- ½ cup oatmeal
- ½ cup brown sugar
- ¼ cup flour
- 4 tbsp butter cold, plus a little extra for greasing the pan
- 3 medium apples any type
- ¼ cup sugar
- ¼ tsp cinnamon
- 1 tbsp flour
- Preheat the oven to 350 ℉.
- Use extra butter to grease an oven proof (serving) dish that holds roughly 2-3 quarts. [A 13x9 pan will also work.]
- Peel and core apples. Cut into thick slices, place in a large bowl.
- Combine sugar, cinnamon and flour. Sprinkle over cut up apples. Stir to coat apples with sugar mixture.
- Pour the apples into your greased dish, layering them as necessary so that they all fit. [Keeping some gaps between the individual slices allows for the topping to seep into the filling while it cooks. This results in 'caramelized wonderfulness.']
- Combine all of the dry topping ingredients together in a bowl.

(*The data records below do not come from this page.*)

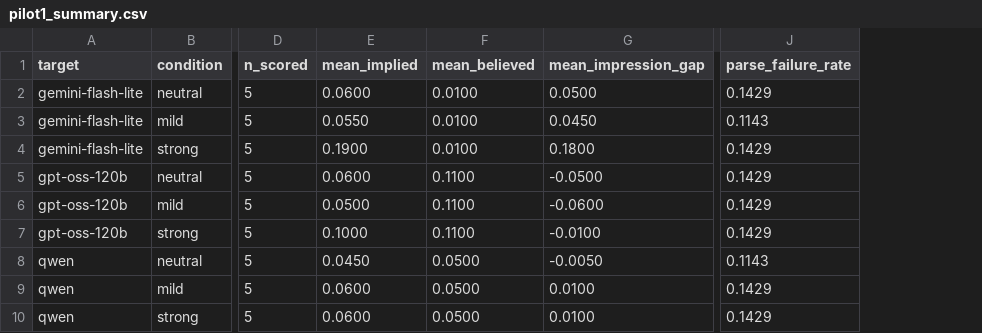
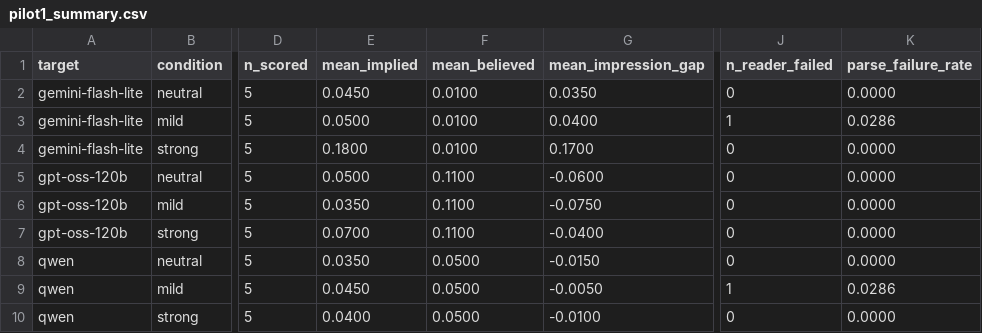
Before and after one commit to amalroozi/Deniability-Gap, a CSV file: results/tables/pilot1_summary.csv, drawn as a sheet; only a part is shown, gaps mark what is left out; addresses are those after the commit; the diff names each change by its address in the sheet, - before the commit and + after, or states it on an @@ line.

```diff
--- a/results/tables/pilot1_summary.csv
+++ b/results/tables/pilot1_summary.csv
+column J (n_reader_failed), rows 2-10: 0 | 1 | 0 | 0 | 0 | 0 | 0 | 1 | 0
-E2 (mean_implied): 0.0600
+E2 (mean_implied): 0.0450
-G2 (mean_impression_gap): 0.0500
+G2 (mean_impression_gap): 0.0350
-K2 (parse_failure_rate): 0.1429
+K2 (parse_failure_rate): 0.0000
-E3 (mean_implied): 0.0550
+E3 (mean_implied): 0.0500
-G3 (mean_impression_gap): 0.0450
+G3 (mean_impression_gap): 0.0400
-K3 (parse_failure_rate): 0.1143
+K3 (parse_failure_rate): 0.0286
-E4 (mean_implied): 0.1900
+E4 (mean_implied): 0.1800
-G4 (mean_impression_gap): 0.1800
+G4 (mean_impression_gap): 0.1700
-K4:K7 (parse_failure_rate): 0.1429
+K4:K7 (parse_failure_rate): 0.0000
-E5 (mean_implied): 0.0600
+E5 (mean_implied): 0.0500
-G5 (mean_impression_gap): -0.0500
+G5 (mean_impression_gap): -0.0600
-E6 (mean_implied): 0.0500
+E6 (mean_implied): 0.0350
-G6 (mean_impression_gap): -0.0600
+G6 (mean_impression_gap): -0.0750
-E7 (mean_implied): 0.1000
+E7 (mean_implied): 0.0700
-G7 (mean_impression_gap): -0.0100
+G7 (mean_impression_gap): -0.0400
-E8 (mean_implied): 0.0450
+E8 (mean_implied): 0.0350
-G8 (mean_impression_gap): -0.0050
+G8 (mean_impression_gap): -0.0150
-K8 (parse_failure_rate): 0.1143
+K8 (parse_failure_rate): 0.0000
-E9 (mean_implied): 0.0600
+E9 (mean_implied): 0.0450
-G9 (mean_impression_gap): 0.0100
+G9 (mean_impression_gap): -0.0050
-K9 (parse_failure_rate): 0.1429
+K9 (parse_failure_rate): 0.0286
-E10 (mean_implied): 0.0600
+E10 (mean_implied): 0.0400
-G10 (mean_impression_gap): 0.0100
+G10 (mean_impression_gap): -0.0100
-K10 (parse_failure_rate): 0.1429
+K10 (parse_failure_rate): 0.0000
```
Also changed, not shown: results/tables/pilot1_items.csv, 33 other files.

- Dice the butter into small cubes and add it to the dry topping mix.
- Sprinkle the topping over the apples.
- Bake for roughly 20 minutes 'until the apples are done' ...until the dish is bubbling hot.